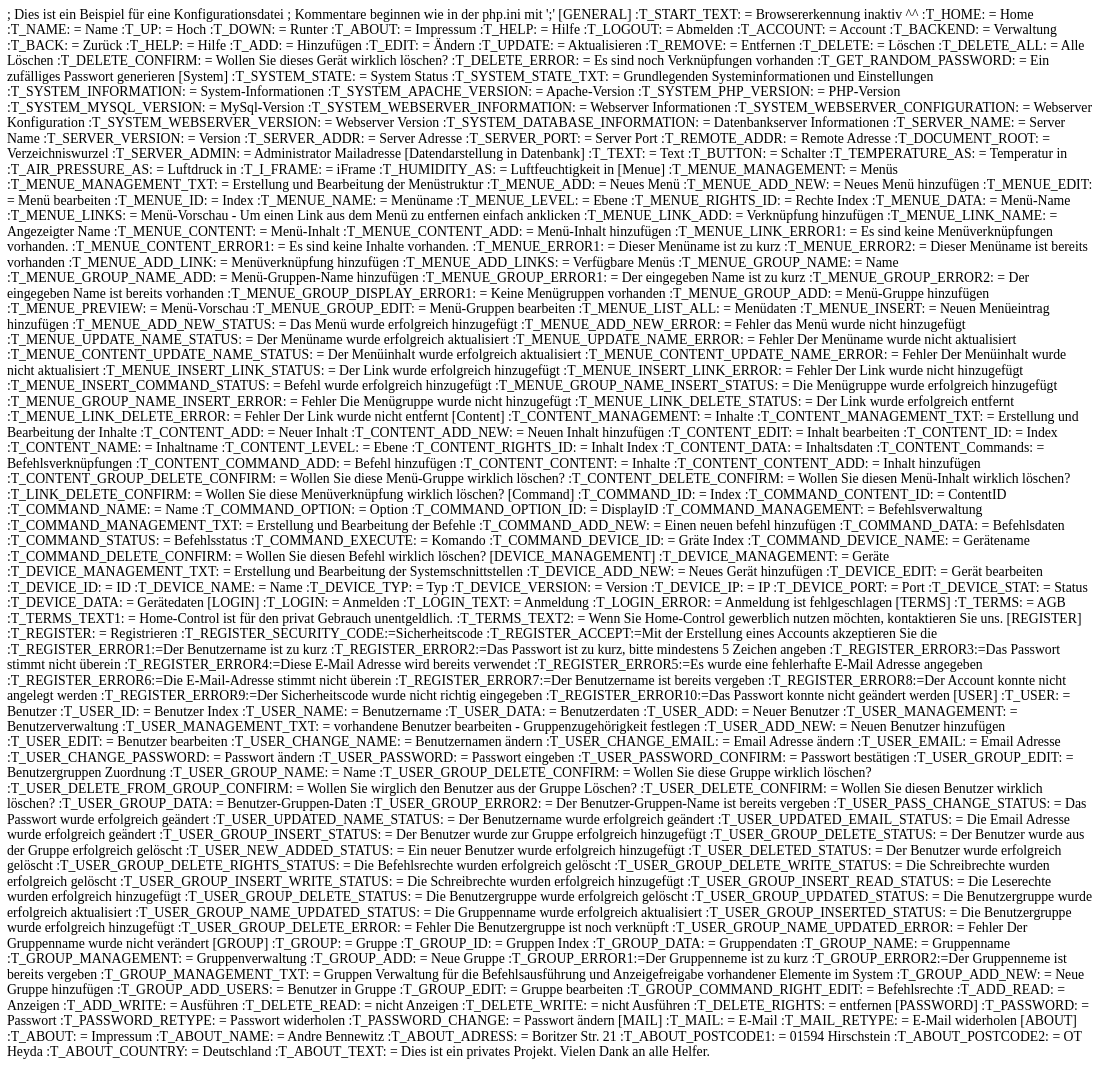
Repository: 0xF3ERROR/Home-Control
Page: http://localhost/language/lang_Ger.php
These files come from the project's save history. The page is drawn as it stood at one moment and after the next save; the edit follows.
The browser window is 1280 px wide. The pictures show the whole page, at 86% of full size.
The page is run by PHP 8.4 with error messages shown; the project is at /var/www/html/.

Above is the page before, as saved 2012-09-17 20:51:32.

After the next save:
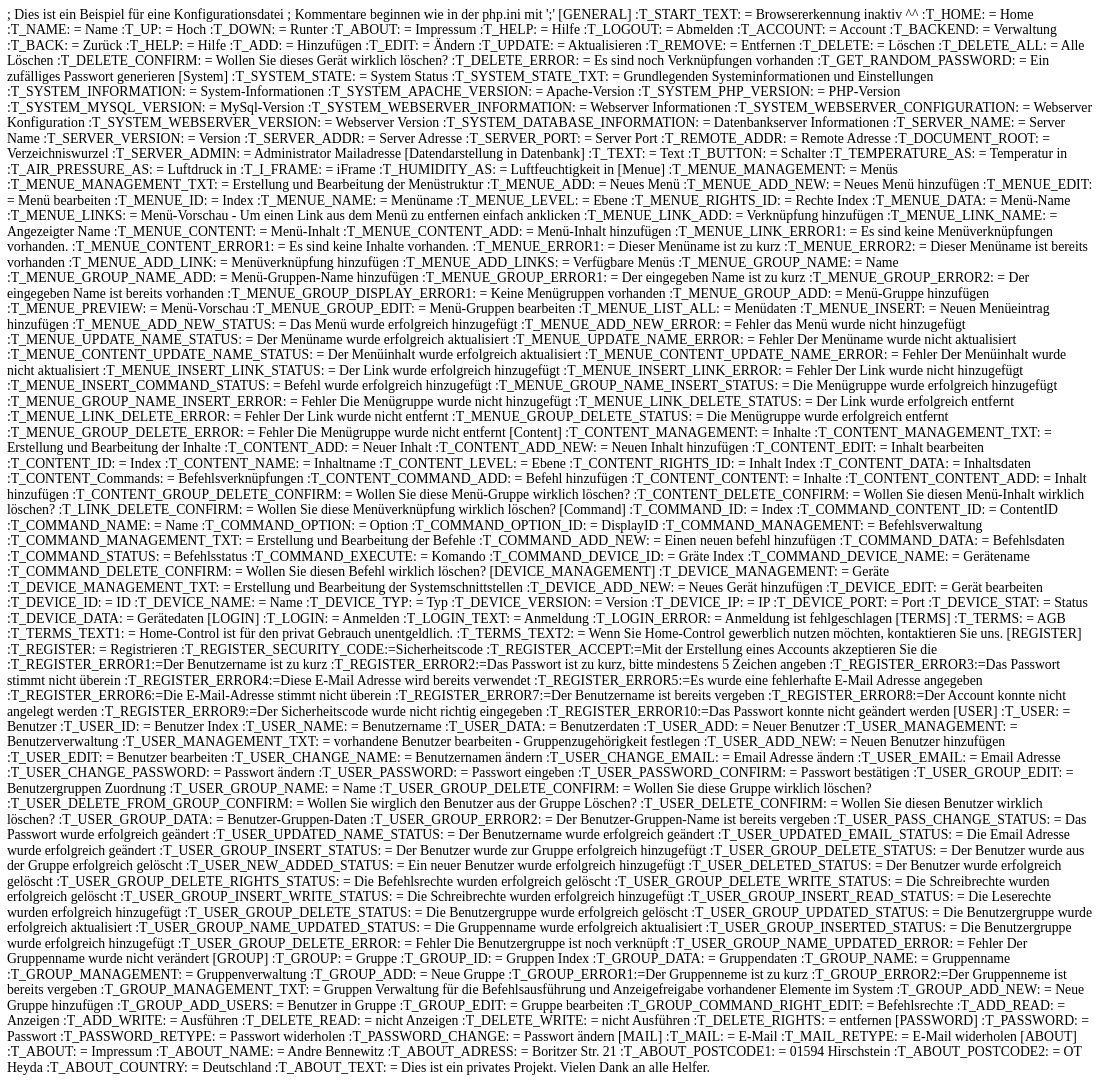
Saved 61 s later.
--- a/Source/language/lang_Ger.php
+++ b/Source/language/lang_Ger.php
@@ -104,7 +104,8 @@
 :T_MENUE_GROUP_NAME_INSERT_ERROR: = Fehler Die Menügruppe wurde nicht hinzugefügt
 :T_MENUE_LINK_DELETE_STATUS: = Der Link wurde erfolgreich entfernt
 :T_MENUE_LINK_DELETE_ERROR: = Fehler Der Link wurde nicht entfernt
-
+:T_MENUE_GROUP_DELETE_STATUS: = Die Menügruppe wurde erfolgreich entfernt
+:T_MENUE_GROUP_DELETE_ERROR: = Fehler Die Menügruppe wurde nicht entfernt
▬▬▬▬▬▬
### Work request
When you restate the listing above, give each line word for word but leave out every image.

### Exercise output
Repository: 0xF3ERROR/Home-Control
Page: http://localhost/language/lang_Ger.php
These files come from the project's save history. The page is drawn as it stood at one moment and after the next save; the edit follows.
The browser window is 1280 px wide. The pictures show the whole page, at 86% of full size.
The page is run by PHP 8.4 with error messages shown; the project is at /var/www/html/.

Above is the page before, as saved 2012-09-17 20:51:32.

After the next save:
Saved 61 s later.
--- a/Source/language/lang_Ger.php
+++ b/Source/language/lang_Ger.php
@@ -104,7 +104,8 @@
 :T_MENUE_GROUP_NAME_INSERT_ERROR: = Fehler Die Menügruppe wurde nicht hinzugefügt
 :T_MENUE_LINK_DELETE_STATUS: = Der Link wurde erfolgreich entfernt
 :T_MENUE_LINK_DELETE_ERROR: = Fehler Der Link wurde nicht entfernt
-
+:T_MENUE_GROUP_DELETE_STATUS: = Die Menügruppe wurde erfolgreich entfernt
+:T_MENUE_GROUP_DELETE_ERROR: = Fehler Die Menügruppe wurde nicht entfernt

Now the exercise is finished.